Sozialpolitische Studienreihe

Studienreihe Bd 26 Summary Part 1

While income inequality in Austria is relatively low compared to many other OECD countries, social mobility lags behind. Socio-economic outcomes carry over strongly from one generation to the next: more than elsewhere, fathers’ earnings are a strong predictor of the earnings of their prime-age children. This reflects strong persistence across generations in occupational and educational outcomes, particularly for women and migrants. Relative income positions also tend to strongly persist over people’s lives, in particular at the top and bottom. Meanwhile, the middle-income group is polarising, with downward risks rising for the lower middle. Longer-term earnings trajectories (over 15 years) display marked gender differences, with women facing weaker chances of moving up and greater risks of sliding down.

This report identifies policies that promote or hamper social mobility in four domains. First, good-quality early childhood education and care can be a catalyst for upward mobility. Participation rates have significantly risen over the last decade, but still lag those in many OECD countries. Further investment is needed to improve quality and status of formal childcare. Second, tackling low educational mobility in Austria requires ensuring a successful school-to-work transition. Austria provides targeted support for those who struggle, but it could improve funding for disadvantaged schools and consider the appropriateness of “tracking” students at such a young age. Third, reducing gender inequality in the labour market would greatly improve social mobility. This requires raising incentives for a more equal sharing of family and work responsibilities in the areas of taxation, parental leave and family and care benefits. Fourth, the Austrian tax and benefit system so far generally provides comparatively adequate protection against income shocks.

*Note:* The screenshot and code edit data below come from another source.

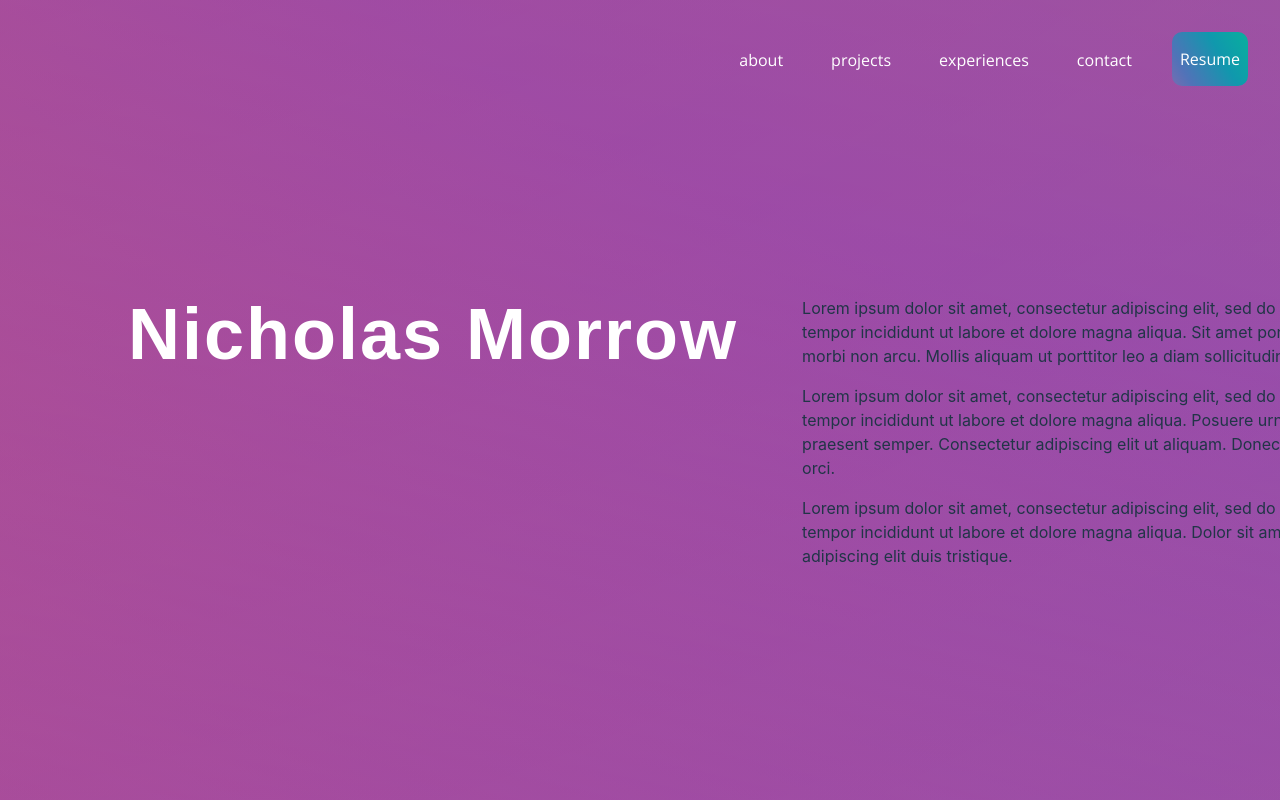
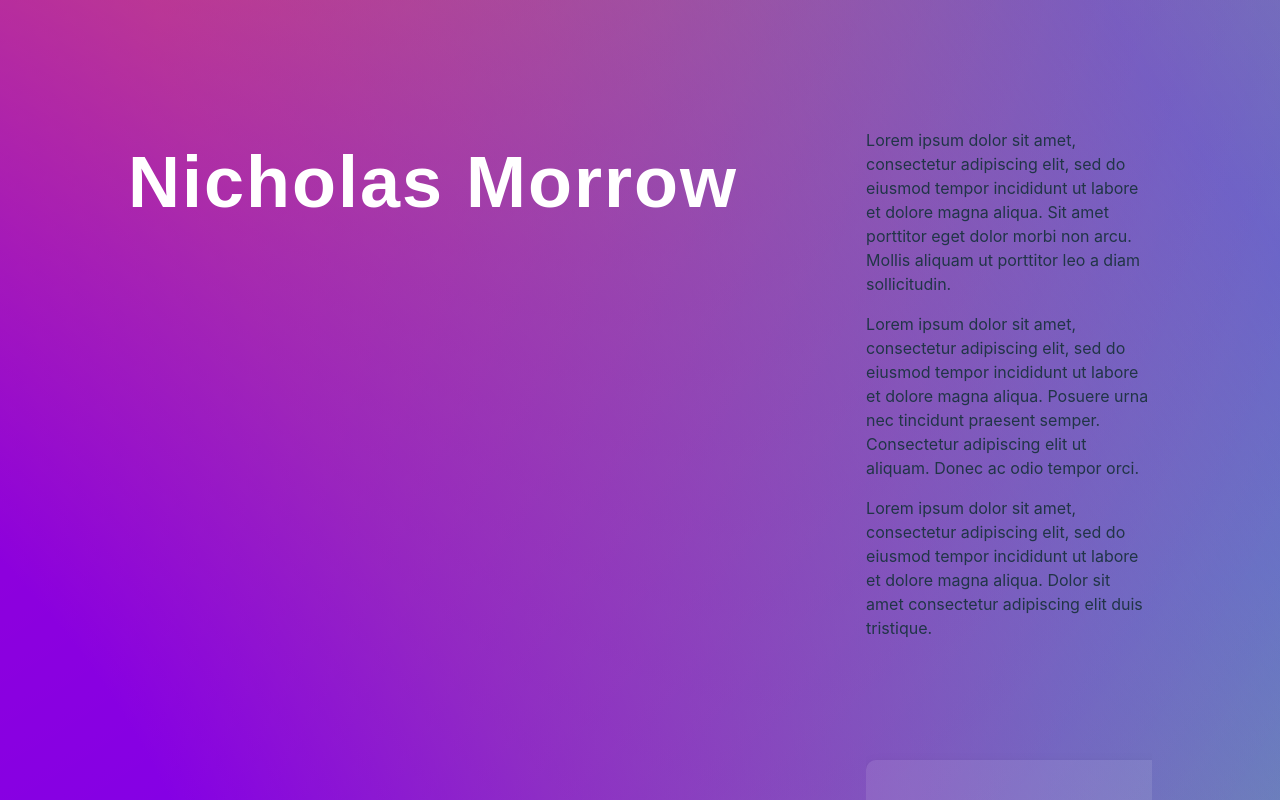
Before and after one commit to nickjmorrow/portfolio-v2, a React (Vite) app: page / in a window 1280 px wide. Shown: the top 800 px of the page. Built offline with nearby package versions, Linux system fonts and the light colour scheme; a web font is replaced by a local one.

Commit message:
Try out split view

```diff
--- a/src/App.tsx
+++ b/src/App.tsx
@@ -1,26 +1,10 @@
-import { Contact } from 'src/modules/contact/Contact';
-import { Experiences } from 'src/modules/experiences/Experiences';
-import { Landing } from 'src/modules/landing/Landing';
-import { Projects } from 'src/modules/projects/Projects';
+import { SiteInProgress } from 'src/modules/core/SiteInProgress';
+import { animateRadialGradient } from 'src/modules/core/animateRadialGradient';
+import { radialGradient } from 'src/modules/core/radialGradient';
+import { Layout } from 'src/modules/main/Layout';
 import { theme } from 'src/modules/theming/theme';
 import { ThemeProvider, styled } from 'styled-components';
 import './App.css';
-import { animateRadialGradient } from 'src/modules/core/animateRadialGradient';
-import { radialGradient } from 'src/modules/core/radialGradient';
-import { SiteInProgress } from 'src/modules/core/SiteInProgress';
-
-const Portfolio = () => {
-    return (
-        <ColoredBackgroundContainer>
-            <Container>
-                <Landing />
-                <Experiences />
-                <Projects />
-                <Contact />
-            </Container>
-        </ColoredBackgroundContainer>
-    );
-};
 
 function App() {
     const showSitePlaceholder =
@@ -28,23 +12,9 @@ function App() {
 
     return (
         <ThemeProvider theme={theme}>
-            {showSitePlaceholder ? <SiteInProgress /> : <Portfolio />}
+            {showSitePlaceholder ? <SiteInProgress /> : <Layout />}
         </ThemeProvider>
     );
 }
 
-const Container = styled.div`
-    min-height: 100vh;
-    width: 100%;
-    overflow-x: hidden;
-`;
-
-const ColoredBackgroundContainer = styled.div`
-    width: 100%;
-    overflow-x: hidden;
-    min-height: 100vh;
-    ${animateRadialGradient}
-    ${radialGradient}
-`;
-
 export default App;
--- a/src/modules/about/About.tsx
+++ b/src/modules/about/About.tsx
@@ -1,63 +1,44 @@
 // external
 import React from 'react';
+import { theme } from 'src/modules/theming';
 import styled from 'styled-components';
-import { Card } from 'src/modules/core/Card';
-import { theme } from 'src/modules/theming';
-import { Skills } from 'src/modules/about/Skills';
-import { Profile } from 'src/modules/about/Profile';
-import { Container as OriginalContainer } from 'src/modules/core/Container';
-import { CardHeader } from 'src/modules/core/CardHeader';
 
 export const About: React.FC = () => {
     return (
         <Container id="about">
-            <CustomCard>
-                <CardHeader>About</CardHeader>
-                <Bottom>
-                    <Left>
-                        <Content>
-                            Hello! I'm Nick, and I live and work in Chicago. I'm
-                            passionate about building beautiful web applications
-                            with an emphasis on user experience and
-                            accessibility. <br />
-                            <br />
-                            Shortly after graduating from University of Virginia
-                            with an entirely unrelated Chemical Engineering
-                            degree, I accrued software development experience in
-                            fintech and healthcare domains.
-                        </Content>
-                        <Skills />
-                    </Left>
-                    <Profile />
-                </Bottom>
-            </CustomCard>
+            <ParagraphListContainer>
+                <Paragraph>
+                    Lorem ipsum dolor sit amet, consectetur adipiscing elit, sed
+                    do eiusmod tempor incididunt ut labore et dolore magna
+                    aliqua. Sit amet porttitor eget dolor morbi non arcu. Mollis
+                    aliquam ut porttitor leo a diam sollicitudin.
+                </Paragraph>
+                <Paragraph>
+                    Lorem ipsum dolor sit amet, consectetur adipiscing elit, sed
+                    do eiusmod tempor incididunt ut labore et dolore magna
+                    aliqua. Posuere urna nec tincidunt praesent semper.
+                    Consectetur adipiscing elit ut aliquam. Donec ac odio tempor
+                    orci.
+                </Paragraph>
+                <Paragraph>
+                    Lorem ipsum dolor sit amet, consectetur adipiscing elit, sed
+                    do eiusmod tempor incididunt ut labore et dolore magna
+                    aliqua. Dolor sit amet consectetur adipiscing elit duis
+                    tristique.
+                </Paragraph>
+            </ParagraphListContainer>
         </Container>
     );
 };
 
-const Bottom = styled.div`
+const Container = styled.div``;
+
+const ParagraphListContainer = styled.div`
     display: flex;
-    flex-direction: row;
-    gap: ${theme.spacing.ss8};
-    flex-wrap: wrap;
+    flex-direction: column;
+    row-gap: ${theme.spacing.ss4};
 `;
 
-const Container = styled(OriginalContainer)`
-    background-color: white;
-    height: 60vh;
-    z-index: 2;
+const Paragraph = styled.p`
+    margin: 0;
 `;
-
-const Content = styled.div`
-    font-family: ${theme.fontFamilies.default};
-    max-width: 500px;
-    line-height: 1.5rem;
-    margin-bottom: ${theme.spacing.ss8};
-`;
-
-const Left = styled.div``;
-
-const CustomCard = styled(Card)`
-    display: flex;
-    flex-direction: column;
-`;
--- a/src/modules/landing/Header.tsx
+++ b/src/modules/landing/Header.tsx
@@ -2,6 +2,7 @@ import AnchorLink from 'react-anchor-link-smooth-scroll';
 import { Button } from 'src/modules/core/Button';
 import { Typography } from 'src/modules/core/Typography';
 import { enterTimeouts } from 'src/modules/core/enterTimeouts';
+import { HORIZONTAL_MARGIN } from 'src/modules/landing/constants';
 import { theme } from 'src/modules/theming';
 import styled, { keyframes } from 'styled-components';
 
@@ -18,9 +19,9 @@ export const Header = () => {
                         <NavLink>{nl.label}</NavLink>
                     </AnchorLink>
                 ))}
-                <a download href="/resume.pdf">
+                {/* <a download href="/resume.pdf">
                     <ResumeButton>Resume</ResumeButton>
-                </a>
+                </a> */}
             </InnerNavLinkContainer>
         </NavLinkContainer>
     );
@@ -89,5 +90,5 @@ const NavLinkContainer = styled.div`
 const InnerNavLinkContainer = styled.div`
     display: flex;
     gap: 0px ${theme.spacing.ss8};
-    padding: ${theme.spacing.ss8} ${theme.spacing.ss8};
+    padding: ${theme.spacing.ss8} ${HORIZONTAL_MARGIN};
 `;
--- a/src/modules/landing/Landing.tsx
+++ b/src/modules/landing/Landing.tsx
@@ -1,58 +1,21 @@
 // external
 import React from 'react';
-import { Header } from 'src/modules/landing/Header';
 import { theme } from 'src/modules/theming';
-import styled, { keyframes } from 'styled-components';
+import styled from 'styled-components';
 
 export const Landing: React.FC = () => {
     return (
         <>
             <Container>
-                <Header />
-                <ContentContainer>
-                    <Name>Nicholas Morrow</Name>
-                    <About>
-                        <Paragraph>
-                            Lorem ipsum dolor sit amet, consectetur adipiscing
-                            elit, sed do eiusmod tempor incididunt ut labore et
-                            dolore magna aliqua. Sit amet porttitor eget dolor
-                            morbi non arcu. Mollis aliquam ut porttitor leo a
-                            diam sollicitudin.
-                        </Paragraph>
-                        <Paragraph>
-                            Lorem ipsum dolor sit amet, consectetur adipiscing
-                            elit, sed do eiusmod tempor incididunt ut labore et
-                            dolore magna aliqua. Posuere urna nec tincidunt
-                            praesent semper. Consectetur adipiscing elit ut
-                            aliquam. Donec ac odio tempor orci.
-                        </Paragraph>
-                        <Paragraph>
-                            Lorem ipsum dolor sit amet, consectetur adipiscing
-                            elit, sed do eiusmod tempor incididunt ut labore et
-                            dolore magna aliqua. Dolor sit amet consectetur
-                            adipiscing elit duis tristique.
-                        </Paragraph>
-                    </About>
-                </ContentContainer>
+                <Name>Nicholas Morrow</Name>
             </Container>
         </>
     );
 };
 
-const Paragraph = styled.p``;
-
-const ContentContainer = styled.div`
+const Container = styled.div`
+    width: max-content;
     position: relative;
-    top: 20%;
-    left: 10%;
-    width: 100%;
-    display: flex;
-    column-gap: ${theme.spacing.ss16};
-    height: max-content;
-`;
-
-const Container = styled.div`
-    height: 100vh;
 `;
 
 const Name = styled.span`
@@ -62,7 +25,3 @@ const Name = styled.span`
     font-weight: 700;
     letter-spacing: 2px;
 `;
-
-const About = styled.div`
-    max-width: 600px;
-`;
--- /dev/null
+++ b/src/modules/landing/constants.ts
@@ -0,0 +1,3 @@
+import { theme } from 'src/modules/theming';
+
+export const HORIZONTAL_MARGIN = theme.spacing.ss24;
--- /dev/null
+++ b/src/modules/main/Layout.tsx
@@ -0,0 +1,58 @@
+import { About } from 'src/modules/about';
+import { Contact } from 'src/modules/contact';
+import { animateRadialGradient } from 'src/modules/core/animateRadialGradient';
+import { radialGradient } from 'src/modules/core/radialGradient';
+import { Experiences } from 'src/modules/experiences';
+import { Landing } from 'src/modules/landing';
+import { Projects } from 'src/modules/projects';
+import { theme } from 'src/modules/theming';
+import styled from 'styled-components';
+
+export const Layout = () => {
+    return (
+        <ColoredBackgroundContainer>
+            <Container>
+                <LeftSide>
+                    <Landing />
+                </LeftSide>
+                <RightSide>
+                    <About />
+                    <Experiences />
+                    <Projects />
+                    <Contact />
+                </RightSide>
+            </Container>
+        </ColoredBackgroundContainer>
+    );
+};
+
+const Container = styled.div`
+    height: 100vh;
+    display: flex;
+    column-gap: ${theme.spacing.ss32};
+    margin: 0 ${theme.spacing.ss32};
+`;
+
+const PADDING_TOP = theme.spacing.ss32;
+
+const LeftSide = styled.div`
+    width: max-content;
+    padding-top: ${PADDING_TOP};
+`;
+
+const RightSide = styled.div`
+    max-height: 100%;
+    overflow-y: auto;
+    display: flex;
+    flex-direction: column;
+    row-gap: ${theme.spacing.ss64};
+    padding-top: ${PADDING_TOP};
+`;
+
+const ColoredBackgroundContainer = styled.div`
+    width: 100%;
+    overflow-x: hidden;
+    min-height: 100vh;
+    ${animateRadialGradient}
+    ${radialGradient}
+`;
```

The high concentration of household wealth, combined with the absence of inheritance taxation, however implies that inequalities of opportunity remain large.